An alternative is a two-systems scenario: purchasing a separate license to a standalone marketplace platform and integrating it with your existing ecommerce system.
In a marketplace, instead of two usual parties in an ecommerce transaction (buyer and seller), there are three: buyer, seller, and marketplace operator. To complicate things further, in an enterprise marketplace, an online seller that deploys a marketplace has the dual role of the operator and the seller.
Having multiple sellers means that everything in the ecommerce system needs to be looked at from this additional seller perspective. For example: Which merchant owns product data? Whose price is it? Which shipping or payment methods does each merchant use? What inventory does each merchant have? How is each merchant’s category structure mapped to the marketplace categorization?
Merchants also need their own back-end user interface to manage their operations through a merchant portal, and the marketplace operator needs an interface to manage merchants, their products, and orders. The storefront also needs to have new functionality. Customers should be able to see merchants’ information and which merchants sell a product they want to buy.
Main Functional Differences
Other main differences are in catalog, payments, and fulfillment areas.
Catalog: Marketplace sellers may have unique products in the catalog, or several merchants may sell the same product. In the latter case, a marketplace can avoid duplication of product data by allowing merchants to create “offers.” When product data already exist in the catalog, a new merchant who wants to sell the same product can easily do it simply by specifying their price and available stock.
Orders: Because customers can mix products from multiple merchants in the same cart, there are two types of marketplace orders. From a customer and operator’s perspective, an order contains all products purchased by a customer. However, a merchant is only interested in goods or services bought from its inventory. That means the marketplace needs to split the marketplace order into several parts, one for each merchant. While splitting the order, the system should properly allocate each merchant’s portion of taxes and discounts.

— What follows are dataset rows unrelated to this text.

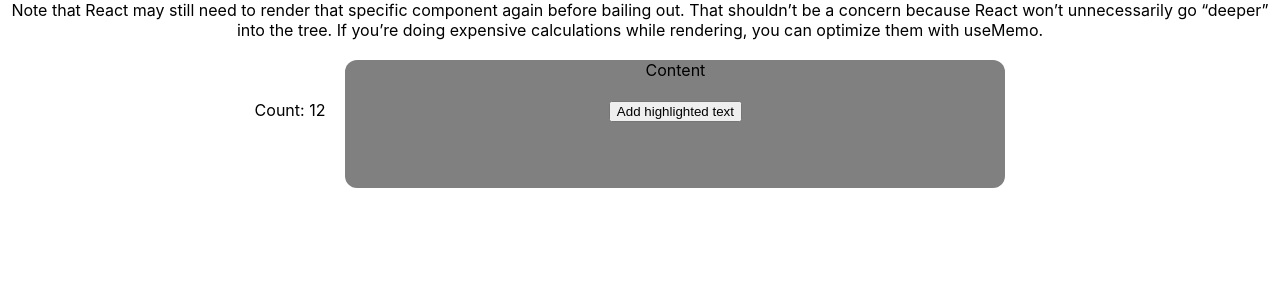
Repository: Farbod29/React-text-highlighter-with-hook-
Page: /
These files come from the project's save history. The page is drawn as it stood at one moment and after the next save; the edit follows.
The browser window is 1280 px wide. The pictures show the whole page.
The project was rebuilt for these pictures with package versions that can differ from the ones it lists, and the page was loaded fresh each time.

Above is the page before, as saved 2022-02-18 21:26:42.

After the next save:
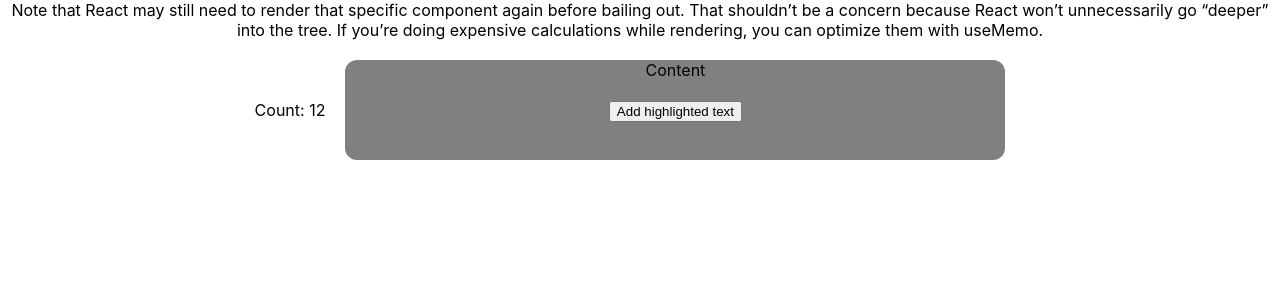
Saved 13 s later.
--- a/src/highlighter.js
+++ b/src/highlighter.js
@@ -21,7 +21,7 @@ export default function Highlighter() {
       <div
         style={{
           padding: '0px 10px',
-          height: '10vw',
+          height: '100px',
           width: '50vw',
           margin: '20px',
           borderRadius: '12px',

Payments: The third party in marketplace transactions complicates the payment implementation as well. Each merchant should be registered with the payment provider, which is responsible for distributing customer payments across merchants and retaining the marketplace operator’s .commission. Note that not all payment providers support marketplace functionality.
The Digital Marketplace model offers numerous opportunities to B2B businesses that want to provide additional value to their end customers, distributors, and suppliers. They will offer a broader choice of goods and services without investing in additional inventory and gain new revenue sources.
Michael Vax is the founder of CommerceIsDigital, a provider of B2B and B2C ecommerce consulting and training services. He is an ecommerce veteran who has worked at ecommerce technology companies including Hybris (now part of SAP SE), Elastic Path, and Spryker. Connect with him at [email protected] or on LinkedIn.Favorite